Next it is asserted that a photostatic copy of the complaint and affidavit upon which the warrant issued was served on Fox rather than a certified copy thereof as required by C.R.S. '53, 60-1-13. Suffice it to say in this connection, that defendant made no objection to this during the proceedings in the trial court when it could have been corrected. He cannot now raise that issue on writ of error and must be deemed to have waived his right to receive a certified copy when he proceeded to trial on the merits.

As to the allegation that the extradition papers are defective because the Governor of North Dakota failed to insert in one of them the day and month on which he signed it and in another the day was not insertedsuffice it to say that clerical defects such as these cannot be the basis for a reversal. See Munsey, supra, Fernandez v. Phillips, 268 U.S. 311, 45 S. Ct. 541, 69 L. Ed. 970 (1925), Chase, supra. Obviously, however, inserting two different statutes in these extradition papers and not fully dating all of them, is not the most circumspect kind of draftsmanship on the part of the demanding state. Furthermore, it would save both our trial and appellate courts considerable time if the Colorado authorities involved had carefully examined the papers as they should have in this case; and after having noted such technical defects, returned the papers for correction. Properly completed papers could then have been procured from North Dakota before they arrested Fox, so the matter could have proceeded in an orderly and expeditious fashion without our courts having to spend time ruling upon easily avoidable technical errors.

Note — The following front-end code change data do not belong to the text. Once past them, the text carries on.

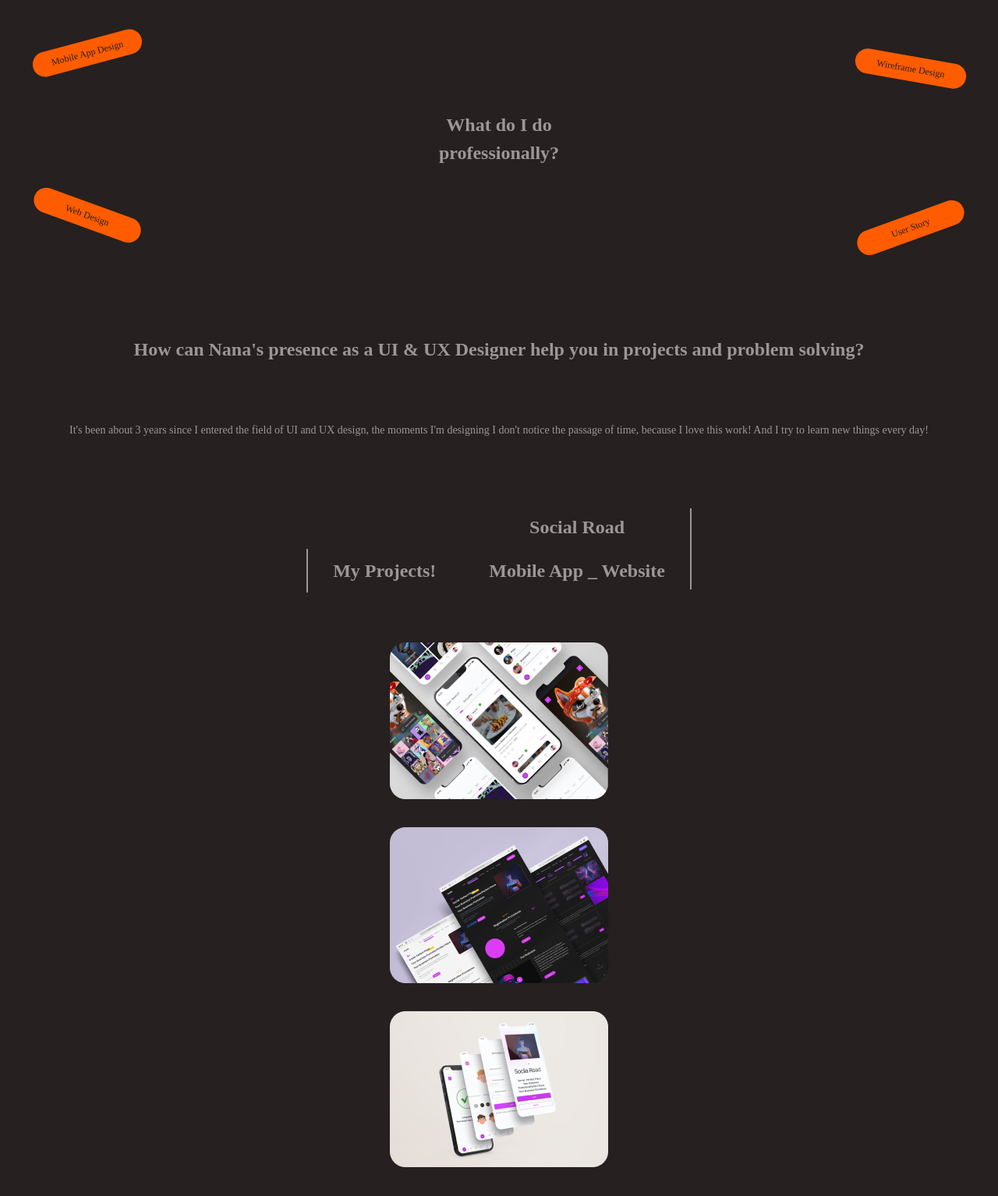
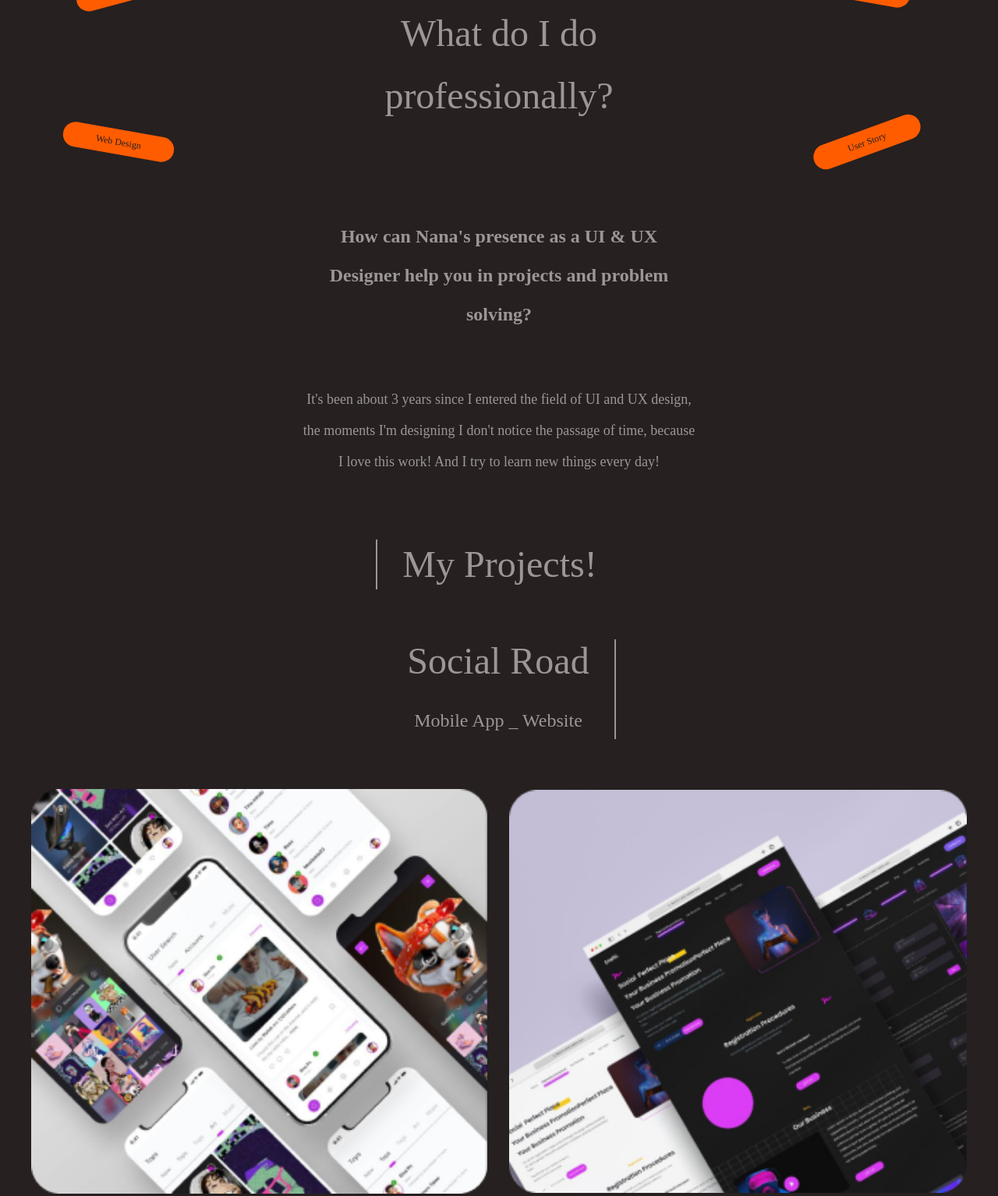
Before and after one commit to saeedshpc/nana-design, a website: page index.html in a window 1280 px wide. Shown: the part 653-2187 px from the top of the page at 78% size. Drawn offline with Linux system fonts and the light colour scheme; a web font is replaced by a local one.

Commit message:
adding tablet responsive codes from services section to products

```diff
--- a/index.html
+++ b/index.html
@@ -71,7 +71,7 @@
             </p>
           </div>
           <!-- right side -->
-          <div class="[writing-mode:vertical-lr] text-sm">
+          <div class="[writing-mode:vertical-lr] text-sm md:text-base">
             <a href="#" class="">Nanaforever2377@gmail.com</a>
           </div>
         </div>
@@ -80,29 +80,33 @@
 
     <!-- services -->
     <section>
-      <div class="py-10 px-10 text-textColor">
-        <div class="relative h-[260px] flex justify-center items-center">
-          <h2 class="text-center leading-9 text-2xl font-semibold">
+      <div class="px-10 md:px-20 text-textColor md:-mt-10">
+        <div
+          class="relative h-[260px] md:h-[230px] flex justify-center items-center"
+        >
+          <h2
+            class="text-center leading-9 md:leading-[80px] text-2xl md:text-5xl font-semibold md:font-medium"
+          >
             What do I do <br />
             professionally?
           </h2>
           <div
-            class="-rotate-[15deg] absolute top-1 left-0 w-36 bg-[#FF5C00] text-[#262020] text-xs font-medium text-center py-2 rounded-full"
+            class="-rotate-[15deg] absolute top-1 md:top-0 left-0 md:left-4 w-36 bg-[#FF5C00] text-[#262020] text-xs font-medium text-center py-2 rounded-full"
           >
             Mobile App Design
           </div>
           <div
-            class="rotate-[10deg] absolute top-6 right-0 w-36 bg-[#FF5C00] text-[#262020] text-xs font-medium text-center py-2 rounded-full"
+            class="rotate-[10deg] absolute top-6 md:top-0 right-0 md:right-8 w-36 bg-[#FF5C00] text-[#262020] text-xs font-medium text-center py-2 rounded-full"
           >
             Wireframe Design
           </div>
           <div
-            class="rotate-[20deg] absolute bottom-4 left-0 w-36 bg-[#FF5C00] text-[#262020] text-xs font-medium text-center py-2 rounded-full"
+            class="rotate-[20deg] md:rotate-[10deg] absolute bottom-4 md:bottom-0 left-0 w-36 bg-[#FF5C00] text-[#262020] text-xs font-medium text-center py-2 rounded-full"
           >
             Web Design
           </div>
           <div
-            class="-rotate-[20deg] absolute bottom-0 right-0 w-36 bg-[#FF5C00] text-[#262020] text-xs font-medium text-center py-2 rounded-full"
+            class="-rotate-[20deg] absolute bottom-0 right-0 md:right-4 w-36 bg-[#FF5C00] text-[#262020] text-xs font-medium text-center py-2 rounded-full"
           >
             User Story
           </div>
@@ -112,12 +116,16 @@
 
     <!-- solution for your problem -->
     <section>
-      <div class="my-20 px-10 text-textColor">
-        <h2 class="text-center leading-10 text-2xl font-semibold mb-16">
+      <div class="my-20 px-10 md:px-20 text-textColor text-center">
+        <h2
+          class="md:max-w-md mx-auto text-center leading-10 md:leading-[50px] text-2xl font-semibold mb-16"
+        >
           How can Nana's presence as a UI & UX Designer help you in projects and
           problem solving?
         </h2>
-        <p class="text-center leading-10 text-sm">
+        <p
+          class="md:max-w-lg mx-auto text-center leading-10 md:leading-10 text-sm md:text-lg"
+        >
           It's been about 3 years since I entered the field of UI and UX design,
           the moments I'm designing I don't notice the passage of time, because
           I love this work! And I try to learn new things every day!
@@ -127,27 +135,55 @@
 
     <!-- Projects -->
     <section>
-      <div class="my-20 px-10 text-textColor text-center">
+      <div class="my-20 px-10 md:px-18 text-textColor text-center">
+        <div class="flex flex-col items-center justify-between">
           <h3
-          class="inline-block px-8 py-2 leading-10 text-2xl font-semibold mb-16 border-l-2 border-textColor"
+            class="inline-block px-8 py-2 leading-10 text-2xl md:text-5xl font-semibold md:font-medium mb-16 border-l-2 border-textColor"
           >
             My Projects!
           </h3>
 
           <div
-          class="inline-block px-8 py-1 leading-10 text-2xl font-semibold mb-16 border-r-2 border-textColor"
+            class="inline-block px-8 py-1 leading-10 text-2xl font-semibold md:font-medium mb-16 border-r-2 border-textColor"
           >
-          <h3 class="mb-4">Social Road</h3>
+            <h3 class="mb-4 md:mb-8 md:text-5xl">Social Road</h3>
             <h3>Mobile App _ Website</h3>
           </div>
+        </div>
         <!-- image products -->
-        <div class="flex flex-col items-center gap-9">
-          <img src="/images/product1.png" alt="" />
-          <img src="/images/product2.png" alt="" />
-          <img src="/images/product3.png" alt="" />
+        <div
+          class="flex flex-col md:flex-row md:flex-wrap items-center md:justify-between gap-9 md:gap-7"
+        >
+          <!-- mobile images -->
+          <img class="md:hidden" src="/images/product1.png" alt="" />
+          <img class="md:hidden" src="/images/product2.png" alt="" />
+          <img
+            class="md:hidden"
+            class="md:basis-full"
+            src="/images/product3.png"
+            alt=""
+          />
+
+          <!-- tablet images -->
+
+          <img
+            class="hidden md:inline md:grow"
+            src="/images/product1-tablet.png"
+            alt=""
+          />
+          <img
+            class="hidden md:inline md:grow"
+            src="/images/product2-tablet.png"
+            alt=""
+          />
+          <img
+            class="hidden md:inline md:basis-full"
+            src="/images/product3-tablet.png"
+            alt=""
+          />
         </div>
         <!-- products button -->
-        <div class="mt-14">
+        <div class="mt-14 md:mt-20">
           <a
             class="px-10 py-2 bg-[#FF5C00] text-[#262020] rounded-xl font-medium"
             href="#"
@@ -161,7 +197,7 @@
     <section>
       <div class="my-20 text-textColor text-center">
         <div
-          class="flex gap-4 text-lg overflow-x-auto font-semibold py-4 text-[#CEC9C9]"
+          class="flex gap-4 md:gap-32 text-lg md:text-2xl overflow-x-auto font-semibold py-4 text-[#CEC9C9]"
         >
           <h4>#Figma</h4>
           <h4>#Illustration</h4>
```
Also changed, not shown: css/style.css, images/product1-tablet.png (added), images/product2-tablet.png (added), images/product3-tablet.png (added). Lines whose indentation alone changed are shown as unchanged.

The judgment is affirmed.

MOORE and McWILLIAMS, JJ., concur.